Work required: Please return every record exactly as written, leaving out the pictures.

Data for this task Start Marker

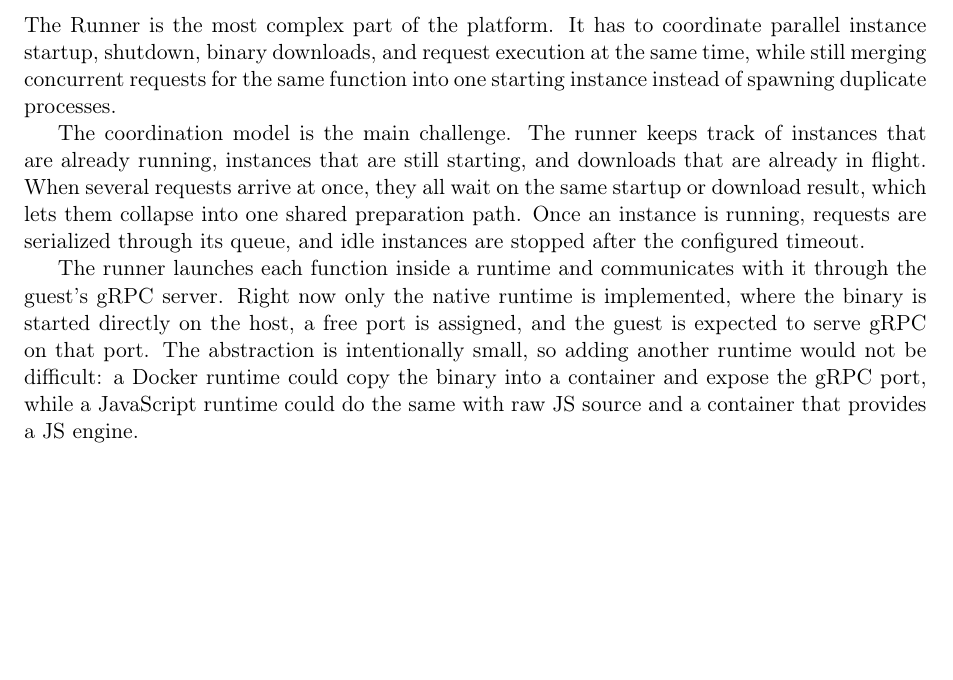
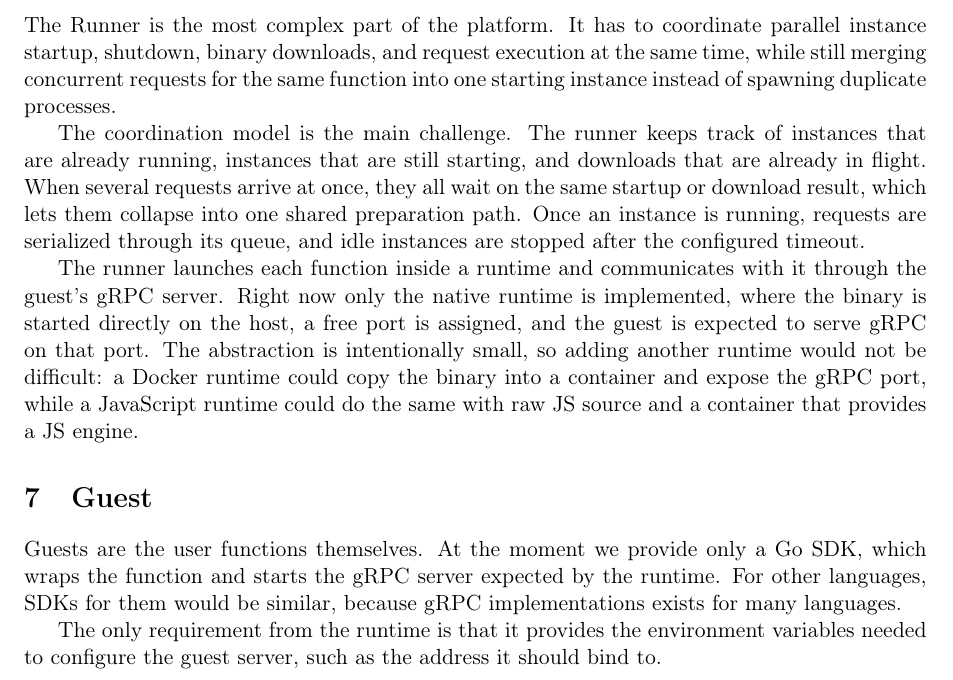
Before and after one commit to Nesquiko/servermore, a LaTeX document (docs/doc.tex): part of page 5 of 5, cut so that both start at the same text, the shorter picture padded with empty space. Compiled offline with pdfLaTeX.

Commit message:
Guest section

```diff
--- a/docs/doc.tex
+++ b/docs/doc.tex
@@ -193,5 +193,15 @@ difficult: a Docker runtime could copy the binary into a container and expose
 the gRPC port, while a JavaScript runtime could do the same with raw JS source
 and a container that provides a JS engine.
 
+\section{Guest}
+
+Guests are the user functions themselves. At the moment we provide only a Go
+SDK, which wraps the function and starts the gRPC server expected by the
+runtime. For other languages, SDKs for them would be similar, because gRPC implementations
+exists for many languages.
+
+The only requirement from the runtime is that it provides the environment
+variables needed to configure the guest server, such as the address it should
+bind to.
 
 \end{document}
```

Data for this task End Marker

Your response:
Before and after one commit to Nesquiko/servermore, a LaTeX document (docs/doc.tex): part of page 5 of 5, cut so that both start at the same text, the shorter picture padded with empty space. Compiled offline with pdfLaTeX.

Commit message:
Guest section

```diff
--- a/docs/doc.tex
+++ b/docs/doc.tex
@@ -193,5 +193,15 @@ difficult: a Docker runtime could copy the binary into a container and expose
 the gRPC port, while a JavaScript runtime could do the same with raw JS source
 and a container that provides a JS engine.
 
+\section{Guest}
+
+Guests are the user functions themselves. At the moment we provide only a Go
+SDK, which wraps the function and starts the gRPC server expected by the
+runtime. For other languages, SDKs for them would be similar, because gRPC implementations
+exists for many languages.
+
+The only requirement from the runtime is that it provides the environment
+variables needed to configure the guest server, such as the address it should
+bind to.
 
 \end{document}
```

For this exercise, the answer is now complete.